= EXERCISE AIM =
Whenever "extensions" appears in a line, please copy that line from the data.

= DATA TO EXAMINE =
━━━━━━━━━━━━━━━━
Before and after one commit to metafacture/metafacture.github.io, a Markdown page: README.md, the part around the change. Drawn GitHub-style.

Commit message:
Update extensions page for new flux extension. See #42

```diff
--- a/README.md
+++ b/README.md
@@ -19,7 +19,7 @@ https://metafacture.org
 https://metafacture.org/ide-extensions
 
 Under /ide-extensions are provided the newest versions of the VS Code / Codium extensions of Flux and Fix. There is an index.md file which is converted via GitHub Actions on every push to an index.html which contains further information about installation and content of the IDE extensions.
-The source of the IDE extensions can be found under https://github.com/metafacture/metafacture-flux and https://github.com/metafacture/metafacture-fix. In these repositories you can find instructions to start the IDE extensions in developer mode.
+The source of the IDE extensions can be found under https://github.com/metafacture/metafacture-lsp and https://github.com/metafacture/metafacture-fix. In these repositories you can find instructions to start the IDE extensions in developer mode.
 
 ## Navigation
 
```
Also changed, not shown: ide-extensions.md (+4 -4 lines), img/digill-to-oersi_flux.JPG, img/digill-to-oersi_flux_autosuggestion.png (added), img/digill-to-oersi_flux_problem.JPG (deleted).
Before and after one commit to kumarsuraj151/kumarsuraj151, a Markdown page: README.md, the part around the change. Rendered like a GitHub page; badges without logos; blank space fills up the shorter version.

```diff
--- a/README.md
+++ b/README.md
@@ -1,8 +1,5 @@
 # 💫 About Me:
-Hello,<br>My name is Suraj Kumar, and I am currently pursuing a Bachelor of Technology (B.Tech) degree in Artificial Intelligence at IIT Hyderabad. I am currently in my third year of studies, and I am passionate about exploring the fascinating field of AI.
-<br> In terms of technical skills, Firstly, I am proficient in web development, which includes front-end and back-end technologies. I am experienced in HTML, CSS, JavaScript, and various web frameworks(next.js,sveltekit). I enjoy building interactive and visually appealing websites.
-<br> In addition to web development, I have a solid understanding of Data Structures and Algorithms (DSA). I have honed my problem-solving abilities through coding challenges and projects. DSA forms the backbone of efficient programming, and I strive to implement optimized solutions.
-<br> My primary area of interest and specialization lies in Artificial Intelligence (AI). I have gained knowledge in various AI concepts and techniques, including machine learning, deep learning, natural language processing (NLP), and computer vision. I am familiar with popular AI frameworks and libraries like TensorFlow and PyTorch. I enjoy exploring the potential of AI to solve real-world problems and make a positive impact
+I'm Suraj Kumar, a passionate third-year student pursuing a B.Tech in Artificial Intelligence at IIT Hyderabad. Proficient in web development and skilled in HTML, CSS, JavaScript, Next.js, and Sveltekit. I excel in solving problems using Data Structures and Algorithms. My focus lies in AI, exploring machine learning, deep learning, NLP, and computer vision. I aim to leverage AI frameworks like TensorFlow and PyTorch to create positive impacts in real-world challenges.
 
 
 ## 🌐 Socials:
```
━━━━━━━━━━━━━━━━
= OUTPUT OF THE TASK =
Update extensions page for new flux extension. See #42
 https://metafacture.org/ide-extensions
 Under /ide-extensions are provided the newest versions of the VS Code / Codium extensions of Flux and Fix. There is an index.md file which is converted via GitHub Actions on every push to an index.html which contains further information about installation and content of the IDE extensions.
-The source of the IDE extensions can be found under https://github.com/metafacture/metafacture-flux and https://github.com/metafacture/metafacture-fix. In these repositories you can find instructions to start the IDE extensions in developer mode.
+The source of the IDE extensions can be found under https://github.com/metafacture/metafacture-lsp and https://github.com/metafacture/metafacture-fix. In these repositories you can find instructions to start the IDE extensions in developer mode.
Also changed, not shown: ide-extensions.md (+4 -4 lines), img/digill-to-oersi_flux.JPG, img/digill-to-oersi_flux_autosuggestion.png (added), img/digill-to-oersi_flux_problem.JPG (deleted).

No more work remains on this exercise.